Telework to ‘Anywhere Working’: The Next Steps

As reported in the Australian Financial Review, a key theme emerging from the recent Digital Productivity in the Workplace of the Future Conference, sponsored by Macquarie University and CSIRO, was that the conversation is moving on from ‘telework’ from a home office to ‘anywhere working’. Increasingly we will see employees working from locations such as a café, a partner’s, supplier’s or customer’s premises, a smart work centre, a co-working centre, from home, a car, an airport lounge or anywhere that is conducive to achieving the outcomes and levels of productivity required to achieve organisational strategic objectives.

On the latest statistics, around six percent of Australian workers have formal anywhere working arrangements. The statistics on informal arrangements for working from anywhere are more difficult to ascertain. This is an important area for research because workers with informal anywhere working arrangements typically have more autonomy to complete ?????????????????????????????????????????????????????????????????????????????????their tasks and projects, and so this is where we are more likely to see productivity gains.

Clearly not all organisations see anywhere working as an effective strategy, and prefer their employees to work from an office.  Marissa Mayer, CEO of Yahoo, famously (or infamously) banned all work from home arrangements early this year. Ms Mayer argued that innovation and creativity only occurred when people were together.
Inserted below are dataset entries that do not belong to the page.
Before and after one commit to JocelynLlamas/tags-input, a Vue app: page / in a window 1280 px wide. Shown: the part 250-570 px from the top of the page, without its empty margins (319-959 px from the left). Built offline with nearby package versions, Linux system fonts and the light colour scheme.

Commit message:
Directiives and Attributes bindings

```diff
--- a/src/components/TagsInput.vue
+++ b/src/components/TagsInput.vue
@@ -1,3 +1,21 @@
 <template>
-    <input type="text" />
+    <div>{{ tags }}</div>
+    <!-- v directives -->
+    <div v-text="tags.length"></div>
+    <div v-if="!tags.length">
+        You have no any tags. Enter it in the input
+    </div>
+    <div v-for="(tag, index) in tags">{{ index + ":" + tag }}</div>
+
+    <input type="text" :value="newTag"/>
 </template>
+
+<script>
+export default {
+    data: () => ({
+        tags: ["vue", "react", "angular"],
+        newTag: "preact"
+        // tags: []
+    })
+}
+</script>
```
Yahoo are not alone. Google publically stated that their organisation did not condone working from home.

However, several developments may mitigate the limitations of working from home that Yahoo and others have cited. Co-working or collaborative working spaces are providing opportunities for freelancers and entrepreneurs to collaborate and connect. Hub Australia has hubs in Melbourne and Sydney with another to open in Adelaide later in the ?????????????????????????????????????????????????????????????????year.  Fishburners is a co-working space for technology start-ups and has two locations in central Sydney.

Smart work centres (SWCs) provide an alternative for those employees who are unable to work from home for a variety of reasons including social isolation and lack of space. Employers may be more open to employees working from SWCs because these centres can address issues that arise when working from home such as work, health and safety and difficulties in managing remote employees. A sustainable business model will be critical for the success of SWCs, which is another key area for future research.
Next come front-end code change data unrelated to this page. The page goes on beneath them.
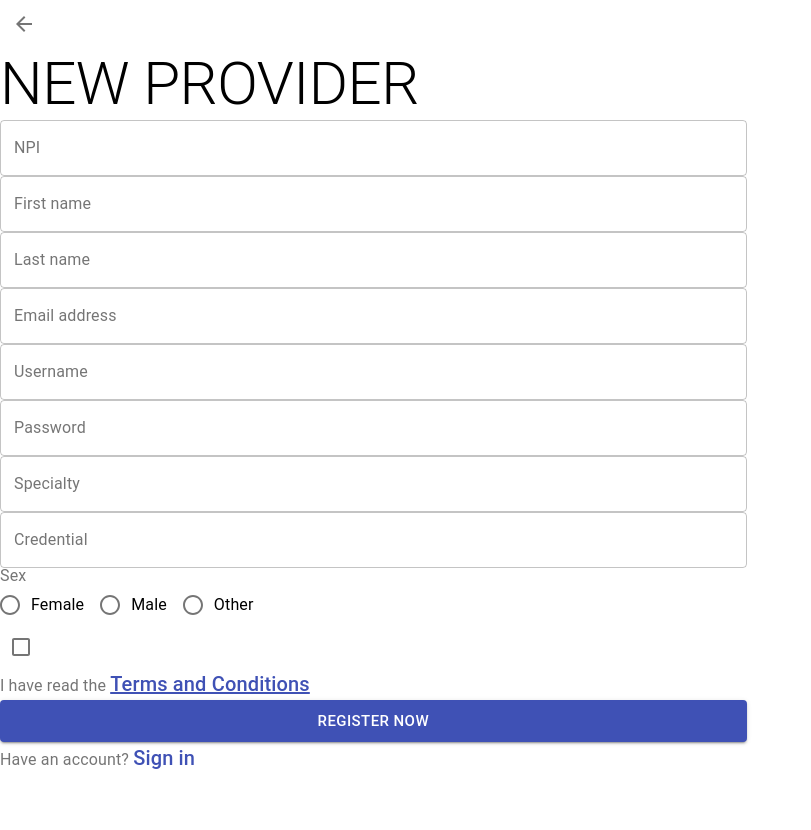
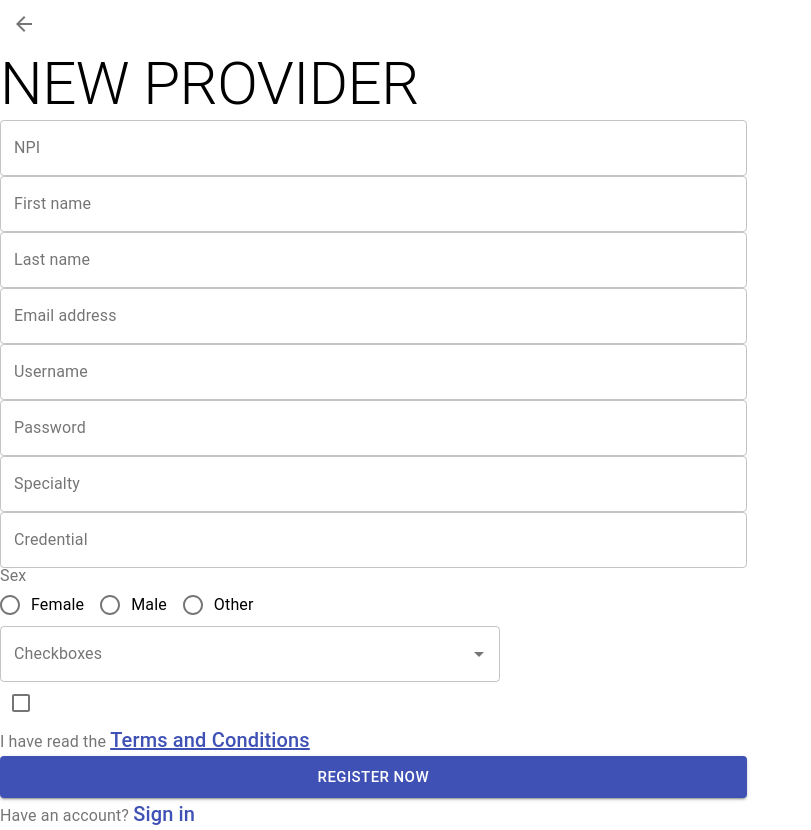
Before and after one commit to thunguy/INTERx, a React (Create React App) app in the folder frontend/: page /providers/register in a window 1280 px wide. Shown: the whole page, without its empty margins (0-811 px from the left). Before the commit the page ends 800 px from the top, so only its background shows below. Built offline with nearby package versions, Linux system fonts and the light colour scheme; no server answers; the HTML template or start-up script is replaced by a standard one.

Commit message:
add activity chips to provider registration

```diff
--- a/frontend/package.json
+++ b/frontend/package.json
@@ -5,6 +5,7 @@
   "dependencies": {
     "@material-ui/core": "^4.10.1",
     "@material-ui/icons": "^4.9.1",
+    "@material-ui/lab": "^4.0.0-alpha.55",
     "@testing-library/jest-dom": "^4.2.4",
     "@testing-library/react": "^9.3.2",
     "@testing-library/user-event": "^7.1.2",
@@ -36,6 +37,5 @@
       "last 1 safari version"
     ]
   },
-
   "proxy": "https://npiregistry.cms.hhs.gov/"
 }
--- a/frontend/src/views/ProviderRegister/ProviderRegister.js
+++ b/frontend/src/views/ProviderRegister/ProviderRegister.js
@@ -16,6 +16,40 @@ import {
     Typography
   } from '@material-ui/core';
 import ArrowBackIcon from '@material-ui/icons/ArrowBack';
+import Autocomplete from '@material-ui/lab/Autocomplete';
+import CheckBoxOutlineBlankIcon from '@material-ui/icons/CheckBoxOutlineBlank';
+import CheckBoxIcon from '@material-ui/icons/CheckBox';
+
+const icon = <CheckBoxOutlineBlankIcon fontSize="small" />;
+const checkedIcon = <CheckBoxIcon fontSize="small" />;
+
+function CheckboxesTags(props) {
+  console.log('line 27')
+  return (
+    <Autocomplete
+      multiple
+      // id="checkboxes-tags-demo"
+      options={props.activities || []}
+      disableCloseOnSelect
+      getOptionLabel={(option) => option.activityid}
+      renderOption={(option, { selected }) => (
+        <React.Fragment>
+          <Checkbox
+            icon={icon}
+            checkedIcon={checkedIcon}
+            style={{ marginRight: 8 }}
+            checked={selected}
+          />
+          {option.activityid}
+        </React.Fragment>
+      )}
+      style={{ width: 500 }}
+      renderInput={(params) => (
+        <TextField {...params} variant="outlined" label="Checkboxes" placeholder="Favorites" />
+      )}
+    />
+  );
+}
 
 const schema = {
   npi: {
@@ -84,7 +118,22 @@ const schema = {
     });
 
     useEffect(() => {
+      fetch("http://localhost:5000/activities")
+      .then(response => response.json())
+      .then(result => setFormState((formState) => {
+        console.log('line 123', result)
+        return {
+          ...formState,
+          "activities": result
+        }
+      }))
+      .catch(error => console.log('error', error));
+    }, [])
+
+
+    useEffect(() => {
       // const errors = validate(formState.values, schema);
+      console.log('line 139')
       const errors = null;
 
       setFormState((formState) => ({
@@ -97,23 +146,22 @@ const schema = {
     const handleChange = (event) => {
       event.persist();
       console.log('line 91', event.target.name, event.target.value);
-      if (event.target.type === 'checkbox')
-        event.target.value = event.target.checked;
 
       setFormState((formState) => ({
         ...formState,
         values: {
           ...formState.values,
-          [event.target.name]: event.target.value
+          [event.target.name]:
+           event.target.type === 'checkbox'
+           ? event.target.checked
+           : event.target.value
         },
         touched: {
           ...formState.touched,
           [event.target.name]: true
         }
       }));
-      // event.target.type === 'checkbox'
-      //   ? event.target.checked
-      //   : event.target.value
+
       if (event.target.name === 'npi' && event.target.value.length >= 10) {
         handleNPI(event.target.value);
       }
@@ -331,6 +379,8 @@ const schema = {
                     </RadioGroup>
                   </FormControl>
 
+                  <CheckboxesTags activities={formState.activities}/>
+
                   <div>
                     <Checkbox
                       checked={formState.values.policy || false}
```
A second key theme emerging from the conference was the perceived lack of management and leadership for anywhere working employees. Job design should include autonomy so that employees are able to be productive without the constraints of ‘presenteeism’ (being seen in the office). As Dr Blount from Macquarie University discussed on Sky News, management are unclear about how to develop a business case for anywhere working, and are unsure about the skills required to manage workers who are not office-based. While many employers have the HR policies in place for anywhere working, management resistance is an ongoing barrier to an increased uptake of working more flexibly. Alan Dormer – research leader at the CSIRO’s Government and Commercial Services division – has used research from the The Economist to argue that the reluctance of management to devolve responsibility might be preventing significant gains in both worker productivity and well-being.
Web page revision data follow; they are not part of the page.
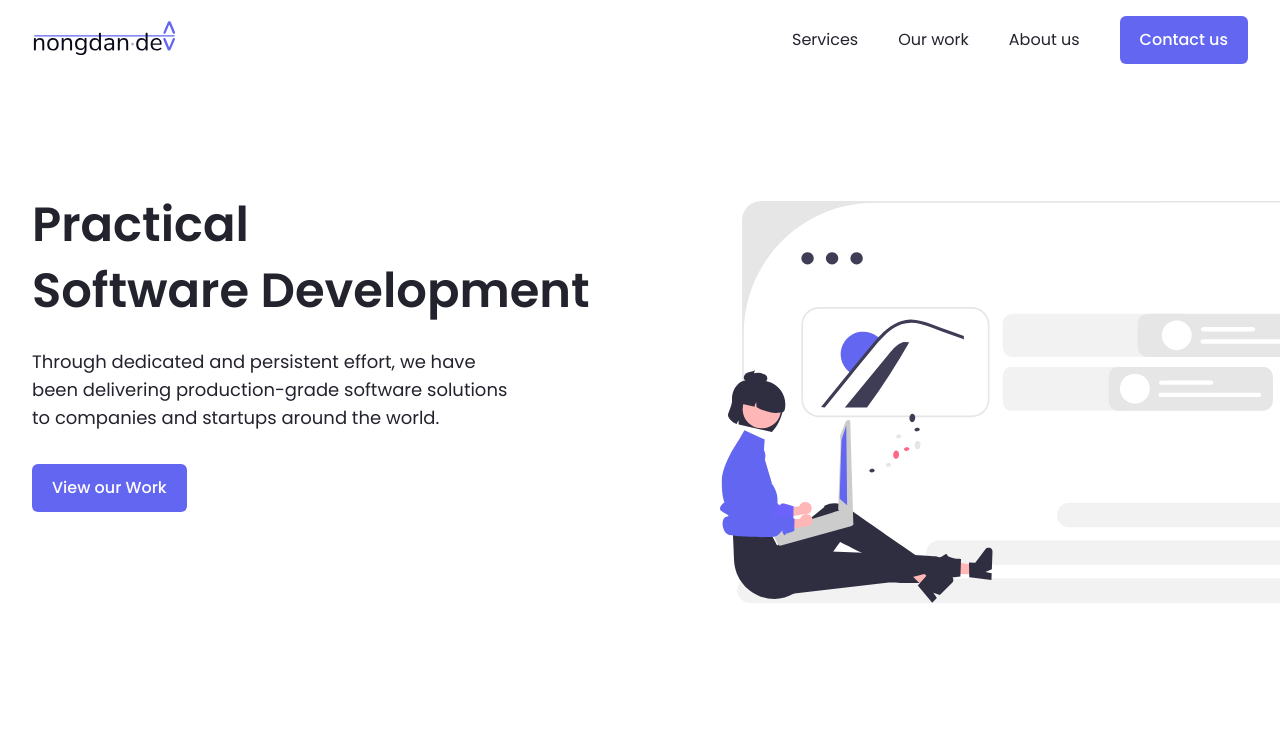
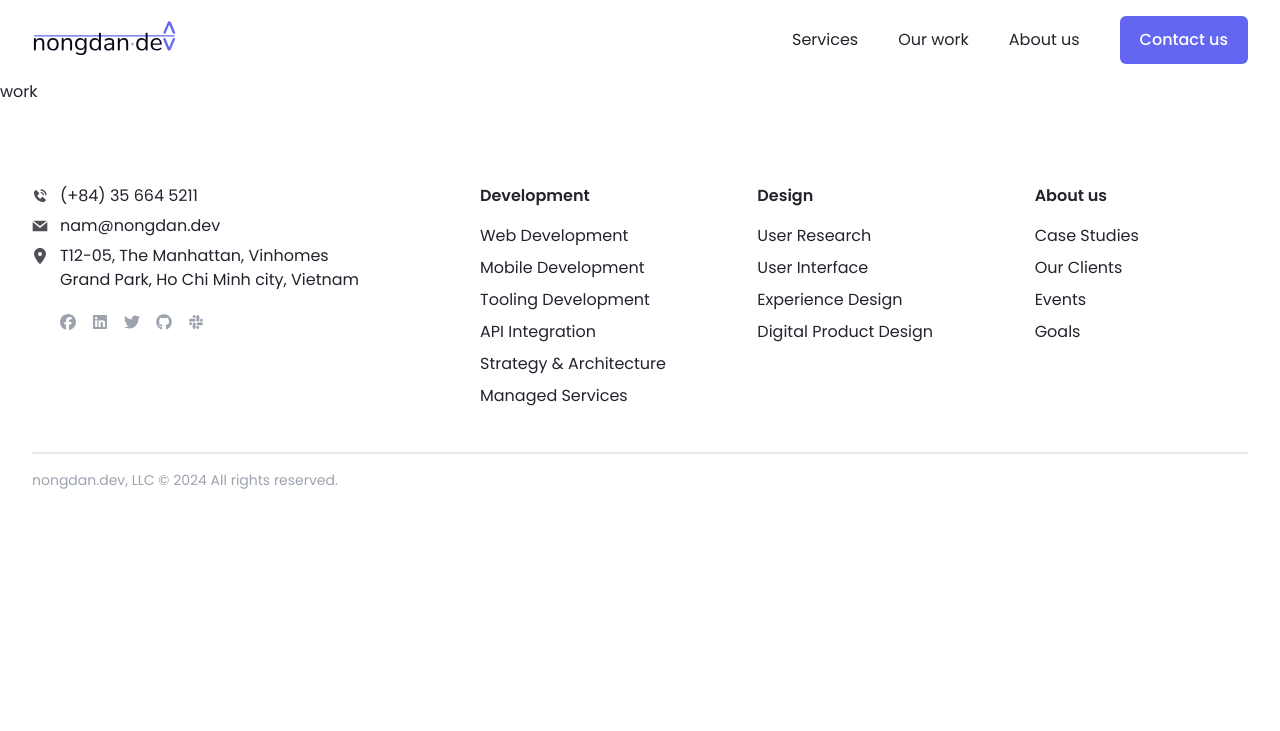
Before and after one commit to nongdan-dev/website, a React (Vite) app: page /work in a window 1280 px wide. Before the commit this address led to /. Shown: the top 731 px of the page. Built offline with nearby package versions, Linux system fonts and the light colour scheme.

Commit message:
Create our work page

```diff
--- a/src/App.tsx
+++ b/src/App.tsx
@@ -4,6 +4,7 @@ import Layout from './layout'
 import AboutUsPage from './pages/AboutUs'
 import ContactPage from './pages/Contact'
 import HomePage from './pages/Home'
+import OurWorkPage from './pages/OurWork'
 
 function App() {
   return (
@@ -12,6 +13,7 @@ function App() {
         <Route path='/' element={<Layout />}>
           <Route index element={<HomePage />} />
           <Route path='/contact' element={<ContactPage />} />
+          <Route path='/work' element={<OurWorkPage />} />
           <Route path='/about-us' element={<AboutUsPage />} />
         </Route>
         <Route path='*' element={<Navigate to='/' replace />} />
--- a/src/pages/Home/index.tsx
+++ b/src/pages/Home/index.tsx
@@ -92,7 +92,7 @@ function HomePage() {
         </ul>
         <div className='mt-10'>
           <Link
-            to='/projects'
+            to='/work'
             className='inline-flex items-center gap-2 font-semibold text-indigo-500'
           >
             Explore our work <FaArrowRightLong />
--- /dev/null
+++ b/src/pages/OurWork/index.tsx
@@ -0,0 +1,5 @@
+function OurWorkPage() {
+  return <div>work</div>
+}
+
+export default OurWorkPage
```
The Australian Anywhere Working Research Network – which aims to provide a framework for collaborative research on anywhere working – invites any researchers, employers or government representatives interested in this field to join. To become involved, please contact Dr Yvette Blount in the Department of Accounting and Corporate Governance at Macquarie University.